On 11 to 13 December 2017, Vice-Rector Annelin Eriksen visited New York on a brief tour of the United Nations system. Along with Professor Edvard Hviding, the new Vice-Rector for Global Relations followed up on initiatives the University of Bergen (UiB) committed to during the United Nations Ocean Conference in June 2017, when Professor Hviding was part of a UiB delegation which successfully entered into several voluntary commitments with partners globally.

Entering into science diplomacy

In June 2017, UiB held several meetings with parties in the UN system on the sidelines of the Ocean Conference, and this was a direct precursor to the pre-Christmas visit to New York.

“We travelled to New York on the basis of an invitation from Norway's Mission to the UN to develop dialogues for research-based advice and to explore more general channels for science diplomacy connected with the UN's work towards the Sustainable Development Goals, or SDGs,” says Vice-Rector Eriksen.

The 17 SDGs tie in neatly with the UiB strategy 2016-2022 – Ocean, Life, Society. Eriksen believes the New York trip was particularly useful for underlining the strong connection between research and knowledge to support the SDGs.

“Through a series of meeting in the UN system and various diplomatic missions, we were able to find common ground on how the university sector can and must be involved in the work towards sustainability and the goals set in the UN's Agenda 2030,” explains the Vice-Rector, “it is also important to build a better science-policy interface for the SDGs to succeed.”

Hectic activity in 2018

“In particular I would like to highlight the excellent dialogues we had with the UN's Department of Economic and Social Affairs (UN-DESA), as well as with ambassadors and advisers of Norway's Mission to the UN, where we made concrete commitments for future collaborations,” says Eriksen.

The Vice-Rector believes that 2018 will be a hectic year for both the UiB leadership and the university's researchers to engage in science diplomacy and strengthening the science-policy interface.

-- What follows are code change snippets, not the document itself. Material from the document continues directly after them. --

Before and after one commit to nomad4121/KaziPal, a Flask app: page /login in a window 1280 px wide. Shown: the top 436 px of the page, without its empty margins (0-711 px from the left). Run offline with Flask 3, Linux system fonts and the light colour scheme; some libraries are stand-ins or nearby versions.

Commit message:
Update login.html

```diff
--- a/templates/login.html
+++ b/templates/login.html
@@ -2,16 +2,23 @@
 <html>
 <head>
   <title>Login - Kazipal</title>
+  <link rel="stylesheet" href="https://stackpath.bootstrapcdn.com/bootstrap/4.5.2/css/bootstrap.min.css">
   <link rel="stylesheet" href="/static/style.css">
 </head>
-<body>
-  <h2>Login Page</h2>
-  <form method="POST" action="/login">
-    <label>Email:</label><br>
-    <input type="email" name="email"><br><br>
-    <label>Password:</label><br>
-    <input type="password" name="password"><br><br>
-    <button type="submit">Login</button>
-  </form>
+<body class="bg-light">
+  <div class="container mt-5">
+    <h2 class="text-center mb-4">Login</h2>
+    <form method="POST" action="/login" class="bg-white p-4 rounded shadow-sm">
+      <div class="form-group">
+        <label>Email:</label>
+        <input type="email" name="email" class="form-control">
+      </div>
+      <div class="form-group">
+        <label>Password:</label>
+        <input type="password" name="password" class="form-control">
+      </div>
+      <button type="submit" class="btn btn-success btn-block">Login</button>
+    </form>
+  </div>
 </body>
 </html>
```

“In our meetings with UN-DESA we received valuable information about what will be the prime SDG focus over the next 12 months for various actors in the UN system. There will be a considerable number of high level-meetings, where advice from science and higher education is highly valued,” she says, “in these arenas universities need to be present and ensure that political decisions are based on scientific knowledge.”

Increased awareness on the SDGs

Vice-Rector Eriksen in particular looks forward to the challenge of engaging as many UiB researchers as possible in SDG-related scientific advice.

“During 2018 our university will implement a number of strategic measures to map and engage our research and education communities on SDG-related issues,” she says.

She promises to actively follow up on the various 2017 New York dialogues in her new role as Vice-Rector for Global Relations at UiB.

“I will take a direct initiative towards our researchers and encourage them to make proposals directed at UN meetings,” says Vice-Rector Annelin Eriksen.

The first big event in Bergen is a major national SDG conference on 8 and 9 February, with UiB hosting the university and higher education sector in Norway to explore how the sector can contribute to the SDGs. The conference represents the basis for a broader effort towards research on and for the SDGs over the years to come.